Children’s Functional Health Pattern
Children’s Functional Health Pattern
Toddlers believe rules are absolute and behave out of fear of punishment.
The toddler will respond with good behavior for positive feedback. These values and beliefs are learned. Preschoolers frequently express their values by stating who or what they like or what they want to be when they grow up.
Preschoolers receive modeling of values from involved adults, peers, as they develop their morality. School-Age children’s values come from religion, cultural, and parental values influences. These factors shape a child’s moral development, and concept of right and wrong.
School-age children are able to make decisions related to moral and ethical issues.
Parents may cater to their toddler when they are misbehaving, giving them more attention when they are bad than when they are good. This make the toddler believe that behaving badly gets their parents attention. Parents need to remember to reward good behavior, and to emphasize rewards for acceptable behavior and minimizing attention for unwanted behavior.
Parents may not have firm and established rules, making it confusing for the toddler to distinguish right from wrong. Peers or inappropriate content on television can negatively influence preschooler’s values and beliefs.
Parents may have a poor morals and value system themselves, inadvertently teaching their preschoolers the same behaviors. School-age children may bend to peer pressure to gain the acceptance of their peers.
School-Age children may cheat due a desire to win, or pressure from their parents and peers to be great.
Short Answer Questions
Address the following based on the above assessment findings. Expected answers will be 1-2 paragraphs in length. Cite and reference outside sources used.
1) Compare and contrast identified similarities as well as differences in expected assessment across the childhood age groups.
Across the stages of development from toddler up to school age children there is a significant difference in the amount of guidance needed and the amount independence required. The differences are evident when examining how each developmental phase interacts and responds within each health assessment pattern. Toddler and preschool children need more structure and routine, whether it’s brushing their teeth or bedtime rituals. School-aged children, on the other hand, require more independence and trust in decisions while still being guided and reassured as the develop their own sense of identity. There are similarities as amongst the age groups as well, such as all of the children moving towards a state of autonomy and the ability to express themselves adequately and be heard by either their parents, their peers, or both. Additionally, all of the different age groups have the need for a structured and healthy home environment in order to grow and develop.
2) Summarize how a nurse would handle physical assessments, examinations, education, and communication differently with children versus adults. Consider spirituality and cultural differences in your answer.

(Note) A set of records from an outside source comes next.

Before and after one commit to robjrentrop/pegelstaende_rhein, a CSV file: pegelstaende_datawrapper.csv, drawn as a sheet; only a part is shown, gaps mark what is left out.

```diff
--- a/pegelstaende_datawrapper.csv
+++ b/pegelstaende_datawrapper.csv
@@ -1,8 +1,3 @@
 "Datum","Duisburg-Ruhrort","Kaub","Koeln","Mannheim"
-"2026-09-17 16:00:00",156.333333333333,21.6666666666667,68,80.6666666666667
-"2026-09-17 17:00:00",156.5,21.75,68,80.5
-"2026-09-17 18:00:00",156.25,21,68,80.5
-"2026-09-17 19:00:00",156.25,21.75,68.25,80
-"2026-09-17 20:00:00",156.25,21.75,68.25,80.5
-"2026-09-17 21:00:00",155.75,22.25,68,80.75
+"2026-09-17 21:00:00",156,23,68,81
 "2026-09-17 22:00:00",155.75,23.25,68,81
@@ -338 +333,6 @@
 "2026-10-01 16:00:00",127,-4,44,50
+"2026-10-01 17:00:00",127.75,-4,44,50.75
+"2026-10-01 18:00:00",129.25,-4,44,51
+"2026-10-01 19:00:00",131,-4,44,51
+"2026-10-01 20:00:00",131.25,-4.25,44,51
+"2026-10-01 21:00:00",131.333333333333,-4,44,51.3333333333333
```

When the nurse is caring for a child, the nurse must remember that they are essentially caring for the child and the parent (Jarvis, 2012). For a nurse, the assessment, examination and interaction with a child patient offers its own set of challenges and requires a different approach from that of an adult. When dealing the toddler and preschooler, the nurse should visit with the parent first, letting the child size the nurse up. The nurse can assess child on how they interact and react to the parent and the nurse. This allows the child to see that the caregiver has accepted and trusts the nurse. For the toddler and the preschooler, the parent will be providing most, if not all of the health history. When beginning the physical assessment on the child, move slow and approach them slowly while seeming happy and unthreatening.
The nurse should allow the child to hold instruments, like a stethoscope, during the physical exam to help them feel like they are involved in their own care. Having parents there add security and support for children, and also can help with the ease of assessing the child without them realizing that they are being assessed. With children of each stage of development, the nurse must be cognizant of verbal and non-verbal cues provided by the child. The nurse should be mindful that there could be cultural and/or spiritual considerations to take into account, like when undressing a child of the opposite sex.
The nurse needs to ensure that the caregiver and the child feel comfortable. With both children and adults, assessment should start with least invasive and progress leaving most invasive last. School-Age children should be assed like either children or adults depending on their developmental age. Adult assessment can be more direct than that of a child. Ask adults open ended questions, listen to their complaints, and educate as needed.
Current Nursing. (2012). Theory of Psychosocial Development: Erik H. Erikson. Retrieved From http://currentnursing.com/nursing_theory/theory_of_psychosocial_development.html
Edelman, C., Kudzma, E., Mandle, C. (2010). Health Promotion throughout the Life Span [VitalSource Bookshelf version]. Retrieved from http://pageburstls.elsevier.com/books /9780323056625
Jarvis, C. (2012). Physical Examination and Health Assessment [VitalSource Bookshelf version]. Retrieved from http://pageburstls.elsevier.com/books/978-1-4377-0151-7